Shortsighted CoverageMay 13, 2007 1:43 by BackSpin Editor
Jerusalem Post columnist Calev Ben-David wonders about the MSM’s disinterest in internal Arab affairs until it’s too late. Ben-David reacts to Syria convictingtwo leading dissidents: lawyer Anwar al-Bunni and Dr. Kamal al-Labwani.
Shortsighted coverage leads to misconceptions ;that put the West — including reporters like Alan Johnston — at risk.
But without knowing what was happening in Lebanon in the months leading up to Hizbullah’s attack-kidnapping across Israel’s border on July 12 – how the Iran-directed Islamic militia was being pressured by the new Beirut government to put its forces under governmental authority – the public would find it difficult to understand why Hassan Nasrallah felt so compelled to create a provocation with Israel.
The international media failed in large part to give the proper background behind the causes for the outbreak of the war because it wasn’t all that interested in reporting on those growing internal tensions in Lebanon.
THAT WAS a mistake – just like it is to ignore the Bunni case, part of a growing crackdown in Syria on any internal opposition to Assad’s despotic regime, a policy in line with its expanding links to Iran’s radical Islamic leadership and its continued shipping of arms across the Lebanese border to Hizbullah. These crucial developments, which could well be major factors in the next regional conflict, get fairly little play in comparison to what are largely meaningless stories about even the most minor efforts to get Syria and Israel back to the negotiating table. And that’s not just because it’s easier for journalists to report from Jerusalem than from Damascus; it’s also because the international media has developed a mind-set that stories about Syria only count for much if somehow they’re directly connected to stories about Israel. [emphasis added]

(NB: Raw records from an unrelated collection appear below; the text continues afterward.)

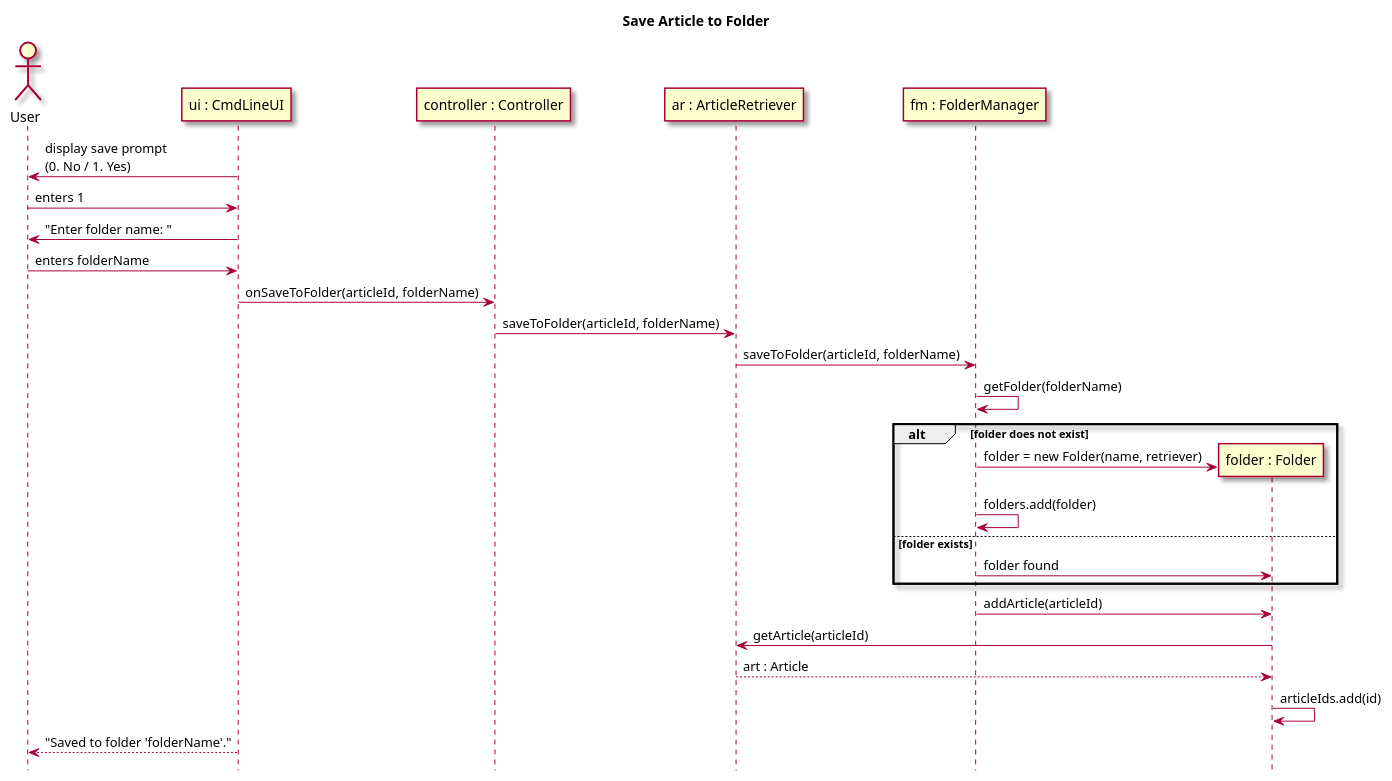
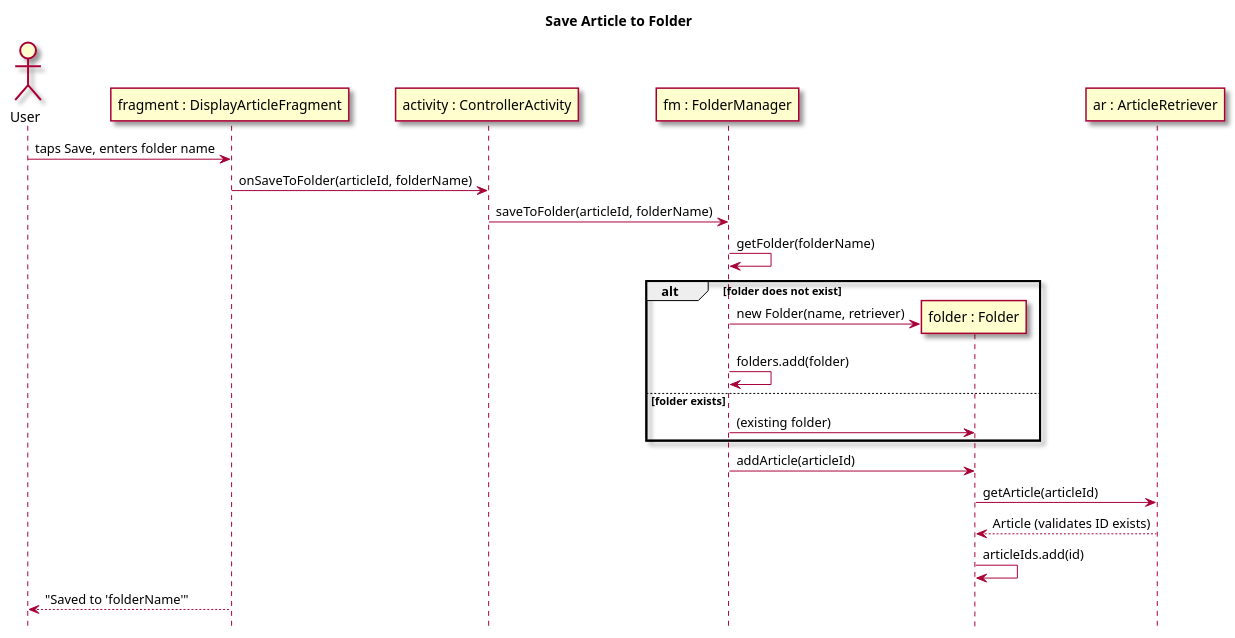
One commit to owhitleym-ui/EcoScoop changed the second of 3 diagrams in intellij/doc/use-cases/save-article.md. Above: the diagram before and after it, drawn with PlantUML. The commit also changed other lines of this file and 12 other files, not shown here.

Commit message:
Updated documentation, class diagram, use cases, and readme

````diff
--- a/intellij/doc/use-cases/save-article.md
+++ b/intellij/doc/use-cases/save-article.md
@@ -61,39 +58,35 @@
 ```plantuml
 @startuml
 skin rose
 hide footbox
 title Save Article to Folder
 
 actor User as user
-participant "ui : CmdLineUI" as UI
-participant "controller : Controller" as controller
+participant "fragment : DisplayArticleFragment" as UI
+participant "activity : ControllerActivity" as controller
+participant "fm : FolderManager" as FM
+participant "folder : Folder" as F
 participant "ar : ArticleRetriever" as AR
-participant "fm : FolderManager" as FM
 
-UI -> user : display save prompt\n(0. No / 1. Yes)
-user -> UI : enters 1
-UI -> user : "Enter folder name: "
-user -> UI : enters folderName
+user -> UI : taps Save, enters folder name
 UI -> controller : onSaveToFolder(articleId, folderName)
-controller -> AR : saveToFolder(articleId, folderName)
-AR -> FM : saveToFolder(articleId, folderName)
+controller -> FM : saveToFolder(articleId, folderName)
 FM -> FM : getFolder(folderName)
 
 alt folder does not exist
-  create participant "folder : Folder" as F
-  FM -> F : folder = new Folder(name, retriever)
+  create F
+  FM -> F : new Folder(name, retriever)
   FM -> FM : folders.add(folder)
 else folder exists
-  FM -> F : folder found
+  FM -> F : (existing folder)
 end
 
 FM -> F : addArticle(articleId)
 F -> AR : getArticle(articleId)
-AR --> F : art : Article
+AR --> F : Article (validates ID exists)
 F -> F : articleIds.add(id)
 
-UI --> user : "Saved to folder 'folderName'."
+UI --> user : "Saved to 'folderName'"
 
 @enduml
-
 ```
````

That’s a major misconception, one the international press should have learned to discard following the 9/11 attacks. Prior to that, the rise of al-Qaida didn’t get nearly the media attention it should have, barely a fraction of what was devoted to the Israeli-Palestinian conflict. It’s the same with most internal Arab-Islamic issues until they finally impact directly in some way on Israel or the West; indeed, how much serious reportage of Sunni-Shi’ite divisions was there prior to 9/11 and the subsequent American occupation of Iraq? Journalists often realize the importance of these stories and play catch-up on them only after it’s too late – sometimes even for themselves.
FOR EXAMPLE, ever hear of the Dagmoush clan? They’re a large Palestinian tribal unit, estimated at 15,000 strong, some of whose members are suspected of conducting criminal operations in Gaza for many years now. Media coverage of their activities has been almost nonexistent. Two months ago, Shin Bet chief Yuval Diskin gave a rare interview to The New York Times about the radicalizing situation in Gaza, noting that “elements of what he called ‘global jihad’ are creating ‘ties’ and ‘connections’ to local Gaza groups, especially to Mumtaz Dagmoush of the powerful Dagmoush clan.”….
Unfortunately, so many other important stories in the region aren’t getting their due attention because of varying degrees of difficulty, disinterest and a disinclination to break from old reporting habits. And it’s only when an Anwar al-Bunni or the Dagmoush clan get the attention they deserve that the public will get a firmer grip on what is really happening in this troubled corner of the world.
Is the MSM giving you the full picture?